Dataset excerpts
=-=-=-=-=

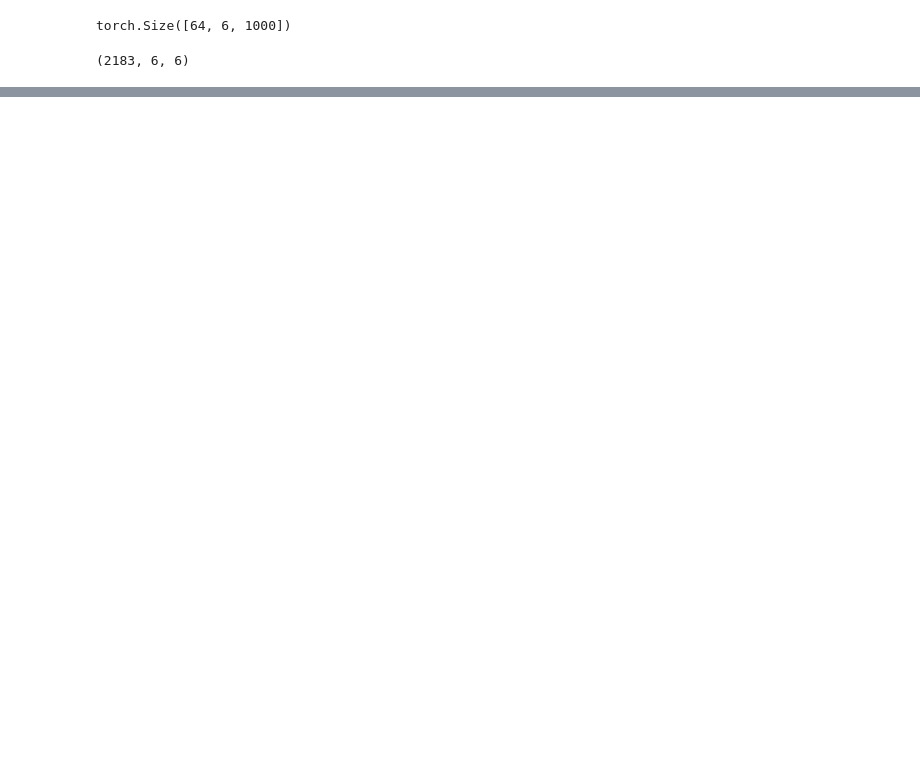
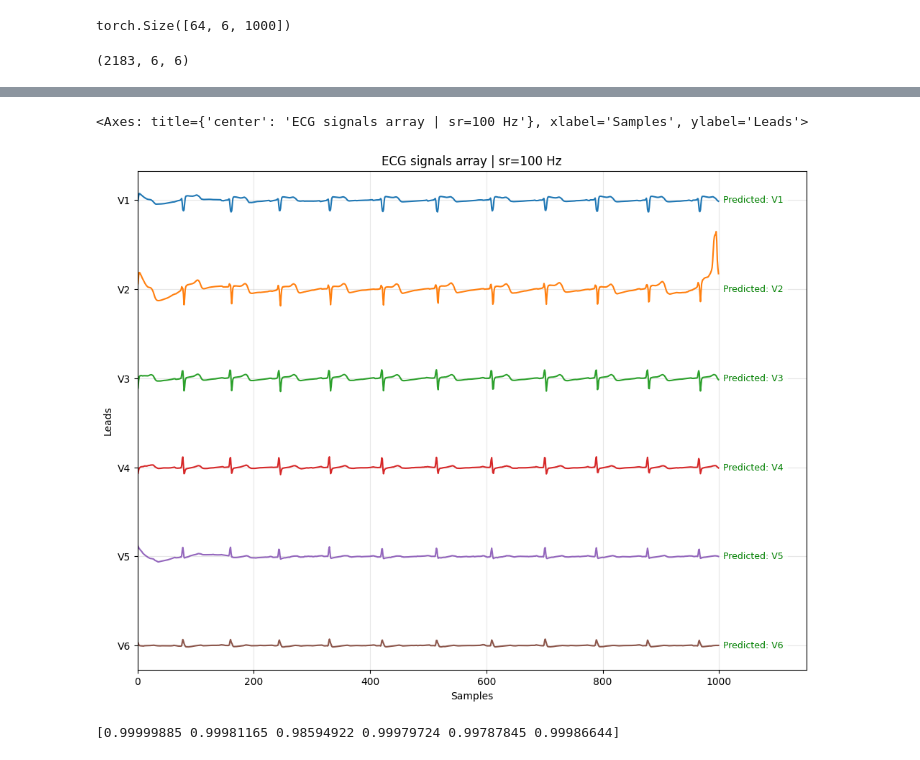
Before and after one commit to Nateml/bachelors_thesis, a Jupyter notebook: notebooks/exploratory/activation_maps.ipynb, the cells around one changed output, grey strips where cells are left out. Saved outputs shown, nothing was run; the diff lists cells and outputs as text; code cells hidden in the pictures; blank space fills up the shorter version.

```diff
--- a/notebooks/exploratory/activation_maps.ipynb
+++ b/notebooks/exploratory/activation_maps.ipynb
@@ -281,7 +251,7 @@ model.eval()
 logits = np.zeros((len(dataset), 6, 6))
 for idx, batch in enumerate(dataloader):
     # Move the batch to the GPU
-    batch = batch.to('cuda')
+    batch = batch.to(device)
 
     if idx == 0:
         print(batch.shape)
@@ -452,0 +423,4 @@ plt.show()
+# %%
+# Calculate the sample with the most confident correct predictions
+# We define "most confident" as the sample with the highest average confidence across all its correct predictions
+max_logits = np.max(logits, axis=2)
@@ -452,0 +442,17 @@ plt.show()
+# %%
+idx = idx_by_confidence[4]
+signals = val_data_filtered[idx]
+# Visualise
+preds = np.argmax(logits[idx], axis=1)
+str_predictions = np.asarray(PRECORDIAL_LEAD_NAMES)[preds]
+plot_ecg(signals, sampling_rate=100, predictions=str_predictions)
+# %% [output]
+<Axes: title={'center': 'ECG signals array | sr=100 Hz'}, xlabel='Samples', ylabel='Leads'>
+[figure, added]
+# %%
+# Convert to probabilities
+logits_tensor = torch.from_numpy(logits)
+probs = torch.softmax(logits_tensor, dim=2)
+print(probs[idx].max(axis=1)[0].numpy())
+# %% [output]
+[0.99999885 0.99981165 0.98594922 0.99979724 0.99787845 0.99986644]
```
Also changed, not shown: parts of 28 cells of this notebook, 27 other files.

=-=-=-=-=

■ Activity: Check every line of the data for the string "signals". Give the number of lines that have it, and only that.

■ Exercise answer: 3